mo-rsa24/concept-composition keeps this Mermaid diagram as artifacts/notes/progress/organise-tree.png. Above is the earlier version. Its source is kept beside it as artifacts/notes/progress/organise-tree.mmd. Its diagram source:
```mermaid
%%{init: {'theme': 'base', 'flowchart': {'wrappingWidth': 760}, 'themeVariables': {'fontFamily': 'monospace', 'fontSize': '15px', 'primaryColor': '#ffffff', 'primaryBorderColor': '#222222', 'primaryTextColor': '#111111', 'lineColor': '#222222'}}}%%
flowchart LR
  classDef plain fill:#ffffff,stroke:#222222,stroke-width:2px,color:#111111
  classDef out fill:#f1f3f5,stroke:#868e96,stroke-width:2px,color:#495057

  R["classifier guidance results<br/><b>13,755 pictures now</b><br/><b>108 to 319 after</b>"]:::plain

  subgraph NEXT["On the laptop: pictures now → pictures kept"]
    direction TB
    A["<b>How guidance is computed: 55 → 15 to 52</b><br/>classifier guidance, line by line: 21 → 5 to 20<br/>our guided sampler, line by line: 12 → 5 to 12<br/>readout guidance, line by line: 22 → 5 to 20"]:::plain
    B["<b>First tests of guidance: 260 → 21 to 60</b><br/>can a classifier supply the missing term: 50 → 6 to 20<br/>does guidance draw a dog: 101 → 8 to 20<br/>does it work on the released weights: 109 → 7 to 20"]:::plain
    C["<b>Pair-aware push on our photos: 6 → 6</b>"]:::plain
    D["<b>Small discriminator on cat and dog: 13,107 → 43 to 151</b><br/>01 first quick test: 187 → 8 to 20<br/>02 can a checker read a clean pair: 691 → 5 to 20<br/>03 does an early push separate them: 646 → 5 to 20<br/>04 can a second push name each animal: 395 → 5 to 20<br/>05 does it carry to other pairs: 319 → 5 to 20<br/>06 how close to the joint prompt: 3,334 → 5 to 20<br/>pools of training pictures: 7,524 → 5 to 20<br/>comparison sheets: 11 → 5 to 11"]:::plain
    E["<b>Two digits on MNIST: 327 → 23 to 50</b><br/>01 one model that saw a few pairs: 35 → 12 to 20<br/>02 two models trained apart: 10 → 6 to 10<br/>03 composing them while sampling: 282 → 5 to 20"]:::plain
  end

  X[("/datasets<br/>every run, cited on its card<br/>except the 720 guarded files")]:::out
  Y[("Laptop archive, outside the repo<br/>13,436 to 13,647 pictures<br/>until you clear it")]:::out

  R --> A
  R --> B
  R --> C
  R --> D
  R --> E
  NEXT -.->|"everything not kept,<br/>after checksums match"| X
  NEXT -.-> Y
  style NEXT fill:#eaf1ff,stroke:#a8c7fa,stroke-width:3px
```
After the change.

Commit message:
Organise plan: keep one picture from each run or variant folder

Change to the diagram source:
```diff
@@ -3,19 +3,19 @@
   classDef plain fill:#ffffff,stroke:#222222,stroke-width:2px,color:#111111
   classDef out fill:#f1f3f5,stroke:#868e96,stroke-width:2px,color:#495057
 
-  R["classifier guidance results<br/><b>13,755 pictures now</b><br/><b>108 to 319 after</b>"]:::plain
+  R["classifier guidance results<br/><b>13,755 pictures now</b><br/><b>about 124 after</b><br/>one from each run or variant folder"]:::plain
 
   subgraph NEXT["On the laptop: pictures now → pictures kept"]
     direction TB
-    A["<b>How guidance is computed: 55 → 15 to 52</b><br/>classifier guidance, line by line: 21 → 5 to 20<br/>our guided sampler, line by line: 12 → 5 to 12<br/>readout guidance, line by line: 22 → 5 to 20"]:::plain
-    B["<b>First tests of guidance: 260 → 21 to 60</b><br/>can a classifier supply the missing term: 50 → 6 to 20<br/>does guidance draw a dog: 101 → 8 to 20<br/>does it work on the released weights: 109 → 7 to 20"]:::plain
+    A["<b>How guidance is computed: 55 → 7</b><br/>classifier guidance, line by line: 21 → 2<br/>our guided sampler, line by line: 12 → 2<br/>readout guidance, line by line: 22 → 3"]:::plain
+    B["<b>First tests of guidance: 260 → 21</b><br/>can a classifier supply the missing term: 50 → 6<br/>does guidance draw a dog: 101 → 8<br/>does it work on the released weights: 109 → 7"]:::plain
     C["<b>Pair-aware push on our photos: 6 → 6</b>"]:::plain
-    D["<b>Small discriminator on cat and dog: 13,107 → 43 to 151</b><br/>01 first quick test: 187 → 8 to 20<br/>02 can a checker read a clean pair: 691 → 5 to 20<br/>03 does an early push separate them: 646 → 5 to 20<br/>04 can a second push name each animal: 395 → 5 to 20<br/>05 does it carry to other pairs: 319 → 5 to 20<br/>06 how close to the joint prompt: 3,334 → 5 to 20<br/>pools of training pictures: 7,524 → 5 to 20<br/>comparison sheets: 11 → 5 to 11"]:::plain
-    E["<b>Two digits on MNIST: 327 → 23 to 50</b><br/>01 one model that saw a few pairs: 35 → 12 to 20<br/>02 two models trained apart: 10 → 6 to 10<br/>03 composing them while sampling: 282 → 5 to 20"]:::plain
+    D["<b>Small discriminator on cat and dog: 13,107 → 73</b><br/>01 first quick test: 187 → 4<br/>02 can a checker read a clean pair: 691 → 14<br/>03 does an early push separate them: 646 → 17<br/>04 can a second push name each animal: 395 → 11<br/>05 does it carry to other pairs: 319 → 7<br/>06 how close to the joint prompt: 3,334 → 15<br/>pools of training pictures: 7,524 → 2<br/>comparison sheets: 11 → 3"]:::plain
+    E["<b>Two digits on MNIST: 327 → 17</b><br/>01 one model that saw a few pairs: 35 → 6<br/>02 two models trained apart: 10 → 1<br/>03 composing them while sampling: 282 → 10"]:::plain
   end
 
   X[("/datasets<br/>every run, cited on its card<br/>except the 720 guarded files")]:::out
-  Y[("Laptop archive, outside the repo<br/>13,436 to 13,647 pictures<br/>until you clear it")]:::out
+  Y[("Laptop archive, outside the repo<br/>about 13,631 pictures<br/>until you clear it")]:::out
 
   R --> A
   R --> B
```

...

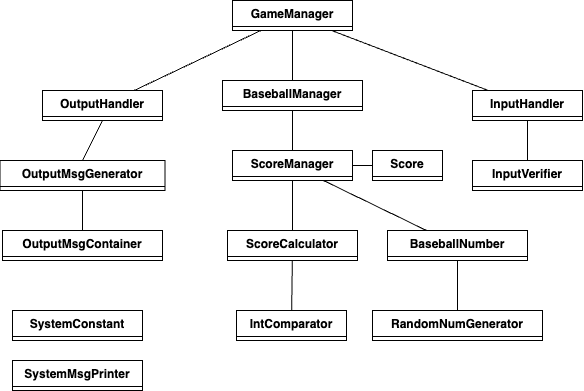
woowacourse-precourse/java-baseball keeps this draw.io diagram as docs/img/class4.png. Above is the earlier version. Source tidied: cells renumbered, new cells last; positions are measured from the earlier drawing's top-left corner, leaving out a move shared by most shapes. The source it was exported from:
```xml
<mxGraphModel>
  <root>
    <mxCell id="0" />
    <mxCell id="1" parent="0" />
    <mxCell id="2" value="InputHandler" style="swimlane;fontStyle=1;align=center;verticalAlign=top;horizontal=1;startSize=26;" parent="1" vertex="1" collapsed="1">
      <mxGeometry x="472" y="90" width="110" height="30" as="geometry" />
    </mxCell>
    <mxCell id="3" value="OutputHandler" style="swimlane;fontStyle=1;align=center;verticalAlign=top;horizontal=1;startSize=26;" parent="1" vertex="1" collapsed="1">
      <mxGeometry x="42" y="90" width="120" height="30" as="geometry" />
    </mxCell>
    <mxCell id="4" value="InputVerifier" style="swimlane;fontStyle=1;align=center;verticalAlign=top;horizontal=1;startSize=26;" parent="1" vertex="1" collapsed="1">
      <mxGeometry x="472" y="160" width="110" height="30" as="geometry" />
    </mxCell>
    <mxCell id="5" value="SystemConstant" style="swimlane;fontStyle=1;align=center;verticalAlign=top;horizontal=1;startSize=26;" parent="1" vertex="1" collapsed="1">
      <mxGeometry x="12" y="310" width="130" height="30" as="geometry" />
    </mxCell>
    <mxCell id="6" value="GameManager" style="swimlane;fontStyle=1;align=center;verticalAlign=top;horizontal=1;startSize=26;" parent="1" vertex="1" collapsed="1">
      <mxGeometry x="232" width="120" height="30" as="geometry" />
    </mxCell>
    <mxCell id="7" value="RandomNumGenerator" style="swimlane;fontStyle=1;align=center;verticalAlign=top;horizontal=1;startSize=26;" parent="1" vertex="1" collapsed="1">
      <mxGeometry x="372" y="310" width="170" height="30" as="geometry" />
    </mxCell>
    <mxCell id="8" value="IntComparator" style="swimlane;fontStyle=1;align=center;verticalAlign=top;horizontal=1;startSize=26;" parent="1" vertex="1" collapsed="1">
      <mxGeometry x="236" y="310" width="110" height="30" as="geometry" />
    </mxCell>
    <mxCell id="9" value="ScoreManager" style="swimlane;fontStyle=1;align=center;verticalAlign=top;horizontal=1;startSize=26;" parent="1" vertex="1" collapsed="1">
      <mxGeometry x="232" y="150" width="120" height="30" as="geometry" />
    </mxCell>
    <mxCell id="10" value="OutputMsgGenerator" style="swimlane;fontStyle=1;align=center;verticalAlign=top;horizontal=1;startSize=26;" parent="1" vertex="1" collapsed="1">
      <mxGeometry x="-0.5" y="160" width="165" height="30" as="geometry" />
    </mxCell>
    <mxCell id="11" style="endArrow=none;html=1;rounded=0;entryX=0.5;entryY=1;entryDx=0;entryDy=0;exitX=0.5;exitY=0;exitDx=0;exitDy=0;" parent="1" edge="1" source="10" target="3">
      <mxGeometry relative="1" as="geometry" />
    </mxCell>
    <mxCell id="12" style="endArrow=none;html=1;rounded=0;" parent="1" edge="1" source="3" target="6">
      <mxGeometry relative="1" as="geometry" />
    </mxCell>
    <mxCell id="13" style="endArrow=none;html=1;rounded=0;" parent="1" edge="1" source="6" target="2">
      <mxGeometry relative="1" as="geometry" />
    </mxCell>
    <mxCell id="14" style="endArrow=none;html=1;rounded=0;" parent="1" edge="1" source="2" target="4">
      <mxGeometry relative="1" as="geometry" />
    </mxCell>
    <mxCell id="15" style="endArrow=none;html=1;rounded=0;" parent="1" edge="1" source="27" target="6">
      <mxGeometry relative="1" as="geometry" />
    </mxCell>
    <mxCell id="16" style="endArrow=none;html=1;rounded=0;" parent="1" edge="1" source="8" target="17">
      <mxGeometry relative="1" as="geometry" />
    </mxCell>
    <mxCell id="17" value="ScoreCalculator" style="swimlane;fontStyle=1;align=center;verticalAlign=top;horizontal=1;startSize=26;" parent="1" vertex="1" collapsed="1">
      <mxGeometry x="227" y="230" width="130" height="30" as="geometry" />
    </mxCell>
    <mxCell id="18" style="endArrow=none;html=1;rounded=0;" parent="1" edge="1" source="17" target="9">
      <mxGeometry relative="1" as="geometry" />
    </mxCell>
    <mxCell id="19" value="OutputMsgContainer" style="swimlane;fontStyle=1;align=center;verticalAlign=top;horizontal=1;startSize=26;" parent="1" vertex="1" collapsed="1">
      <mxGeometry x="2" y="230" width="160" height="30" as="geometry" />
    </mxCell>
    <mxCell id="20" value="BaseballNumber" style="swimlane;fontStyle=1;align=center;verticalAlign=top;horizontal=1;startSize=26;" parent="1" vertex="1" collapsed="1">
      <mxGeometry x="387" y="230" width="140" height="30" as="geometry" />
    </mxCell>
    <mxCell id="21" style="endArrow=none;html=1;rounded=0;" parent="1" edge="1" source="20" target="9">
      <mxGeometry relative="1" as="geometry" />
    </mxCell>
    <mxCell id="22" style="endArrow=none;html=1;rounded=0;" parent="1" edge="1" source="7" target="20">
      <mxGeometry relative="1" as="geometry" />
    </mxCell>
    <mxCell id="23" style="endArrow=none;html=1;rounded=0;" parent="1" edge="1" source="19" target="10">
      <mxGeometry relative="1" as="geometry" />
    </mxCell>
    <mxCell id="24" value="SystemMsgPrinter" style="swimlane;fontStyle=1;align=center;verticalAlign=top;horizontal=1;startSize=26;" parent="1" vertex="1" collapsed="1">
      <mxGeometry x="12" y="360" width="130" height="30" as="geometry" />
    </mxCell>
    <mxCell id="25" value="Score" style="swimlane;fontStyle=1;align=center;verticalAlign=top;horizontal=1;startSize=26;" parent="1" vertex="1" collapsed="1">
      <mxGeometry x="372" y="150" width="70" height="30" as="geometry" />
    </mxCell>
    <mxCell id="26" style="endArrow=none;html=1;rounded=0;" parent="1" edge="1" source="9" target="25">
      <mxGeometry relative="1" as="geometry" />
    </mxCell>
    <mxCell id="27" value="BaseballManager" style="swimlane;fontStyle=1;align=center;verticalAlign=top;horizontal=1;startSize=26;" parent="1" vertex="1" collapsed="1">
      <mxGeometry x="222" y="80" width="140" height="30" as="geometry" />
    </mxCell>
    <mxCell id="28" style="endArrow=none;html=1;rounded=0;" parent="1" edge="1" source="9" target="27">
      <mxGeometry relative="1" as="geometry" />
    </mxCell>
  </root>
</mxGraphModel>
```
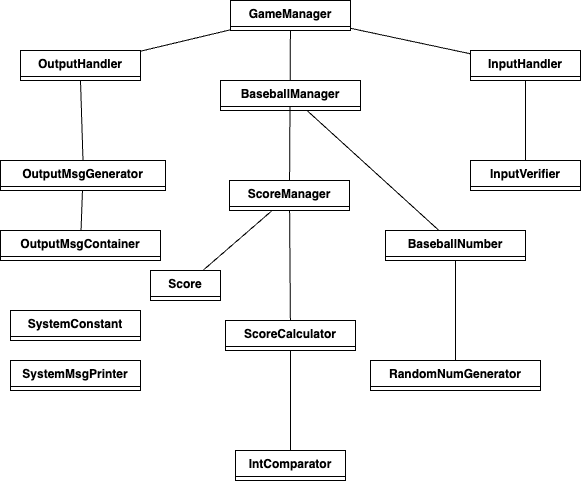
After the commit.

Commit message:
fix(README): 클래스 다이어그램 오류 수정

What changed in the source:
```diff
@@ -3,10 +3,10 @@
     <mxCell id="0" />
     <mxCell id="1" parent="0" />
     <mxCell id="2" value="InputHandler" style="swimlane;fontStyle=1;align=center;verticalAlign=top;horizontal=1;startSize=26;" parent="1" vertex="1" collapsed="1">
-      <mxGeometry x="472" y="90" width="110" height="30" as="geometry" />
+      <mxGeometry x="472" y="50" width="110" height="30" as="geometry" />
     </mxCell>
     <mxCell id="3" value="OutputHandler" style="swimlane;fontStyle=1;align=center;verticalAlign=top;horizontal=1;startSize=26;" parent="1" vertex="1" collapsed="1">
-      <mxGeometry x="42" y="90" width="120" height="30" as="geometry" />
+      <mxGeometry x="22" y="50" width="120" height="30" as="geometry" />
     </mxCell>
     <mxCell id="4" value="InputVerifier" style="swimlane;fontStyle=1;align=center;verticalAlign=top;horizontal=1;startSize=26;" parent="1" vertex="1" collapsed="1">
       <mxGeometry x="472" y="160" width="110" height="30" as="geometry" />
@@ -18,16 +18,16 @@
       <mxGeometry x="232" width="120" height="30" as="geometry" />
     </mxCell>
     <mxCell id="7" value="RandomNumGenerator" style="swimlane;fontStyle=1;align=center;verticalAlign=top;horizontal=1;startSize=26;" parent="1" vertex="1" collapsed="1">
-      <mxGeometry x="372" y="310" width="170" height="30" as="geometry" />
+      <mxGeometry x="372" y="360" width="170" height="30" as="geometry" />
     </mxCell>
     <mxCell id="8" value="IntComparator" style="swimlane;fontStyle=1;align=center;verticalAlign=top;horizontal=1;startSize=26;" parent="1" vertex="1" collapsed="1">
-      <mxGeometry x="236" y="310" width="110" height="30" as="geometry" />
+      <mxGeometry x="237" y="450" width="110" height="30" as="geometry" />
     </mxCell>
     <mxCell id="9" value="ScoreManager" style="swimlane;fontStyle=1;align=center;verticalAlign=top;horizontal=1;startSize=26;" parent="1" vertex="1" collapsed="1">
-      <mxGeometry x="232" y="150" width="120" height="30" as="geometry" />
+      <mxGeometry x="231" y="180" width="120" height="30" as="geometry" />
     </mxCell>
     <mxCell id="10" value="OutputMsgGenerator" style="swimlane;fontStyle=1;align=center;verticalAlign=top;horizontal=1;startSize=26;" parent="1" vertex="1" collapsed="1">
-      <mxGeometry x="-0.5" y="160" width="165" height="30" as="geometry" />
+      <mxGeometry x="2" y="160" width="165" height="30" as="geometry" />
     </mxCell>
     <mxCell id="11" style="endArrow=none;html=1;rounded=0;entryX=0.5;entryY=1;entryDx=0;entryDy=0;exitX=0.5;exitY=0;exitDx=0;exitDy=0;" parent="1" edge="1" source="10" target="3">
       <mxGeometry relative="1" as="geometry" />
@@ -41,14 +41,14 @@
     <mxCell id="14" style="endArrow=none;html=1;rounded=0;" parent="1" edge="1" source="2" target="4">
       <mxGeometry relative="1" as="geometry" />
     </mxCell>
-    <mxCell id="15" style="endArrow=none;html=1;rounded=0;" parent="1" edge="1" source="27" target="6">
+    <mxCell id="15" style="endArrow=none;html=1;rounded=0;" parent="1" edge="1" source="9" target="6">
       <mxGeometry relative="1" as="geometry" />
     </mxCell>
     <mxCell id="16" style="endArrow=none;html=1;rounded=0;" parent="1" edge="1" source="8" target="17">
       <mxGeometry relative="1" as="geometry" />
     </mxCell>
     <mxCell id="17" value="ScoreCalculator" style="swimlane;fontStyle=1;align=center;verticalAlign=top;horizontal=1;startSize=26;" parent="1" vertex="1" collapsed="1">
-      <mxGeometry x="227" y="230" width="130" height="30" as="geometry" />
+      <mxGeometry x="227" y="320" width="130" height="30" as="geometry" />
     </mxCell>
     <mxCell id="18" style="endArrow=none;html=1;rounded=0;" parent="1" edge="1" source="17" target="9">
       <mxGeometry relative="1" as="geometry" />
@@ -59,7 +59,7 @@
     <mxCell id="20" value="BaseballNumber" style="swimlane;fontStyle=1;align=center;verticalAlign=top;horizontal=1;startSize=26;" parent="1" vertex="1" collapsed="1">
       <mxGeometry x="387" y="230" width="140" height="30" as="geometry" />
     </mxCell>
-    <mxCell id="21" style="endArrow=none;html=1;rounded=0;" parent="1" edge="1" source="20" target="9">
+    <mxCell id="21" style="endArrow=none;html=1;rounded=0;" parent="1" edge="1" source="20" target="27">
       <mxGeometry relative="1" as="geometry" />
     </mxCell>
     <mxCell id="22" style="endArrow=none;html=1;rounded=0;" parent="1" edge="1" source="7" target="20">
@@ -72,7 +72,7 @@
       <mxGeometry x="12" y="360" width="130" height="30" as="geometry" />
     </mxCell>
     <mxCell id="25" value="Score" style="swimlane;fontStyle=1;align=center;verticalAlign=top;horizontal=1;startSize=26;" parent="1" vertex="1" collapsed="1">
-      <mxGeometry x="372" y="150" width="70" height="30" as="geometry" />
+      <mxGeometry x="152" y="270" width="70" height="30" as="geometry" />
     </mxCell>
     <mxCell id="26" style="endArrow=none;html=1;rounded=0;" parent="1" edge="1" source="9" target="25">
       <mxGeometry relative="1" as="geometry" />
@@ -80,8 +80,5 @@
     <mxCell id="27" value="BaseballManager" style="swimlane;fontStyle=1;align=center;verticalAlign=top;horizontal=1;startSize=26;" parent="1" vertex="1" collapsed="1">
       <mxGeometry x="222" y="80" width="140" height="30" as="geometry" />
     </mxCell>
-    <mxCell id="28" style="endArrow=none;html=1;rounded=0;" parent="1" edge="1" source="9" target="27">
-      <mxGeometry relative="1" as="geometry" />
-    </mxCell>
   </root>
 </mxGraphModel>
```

_PROBLEM_. Where a line in the entries holds the word "ScoreManager", copy that line.

_RESPONSE AREA_.
    <mxCell id="9" value="ScoreManager" style="swimlane;fontStyle=1;align=center;verticalAlign=top;horizontal=1;startSize=26;" parent="1" vertex="1" collapsed="1">
     <mxCell id="9" value="ScoreManager" style="swimlane;fontStyle=1;align=center;verticalAlign=top;horizontal=1;startSize=26;" parent="1" vertex="1" collapsed="1">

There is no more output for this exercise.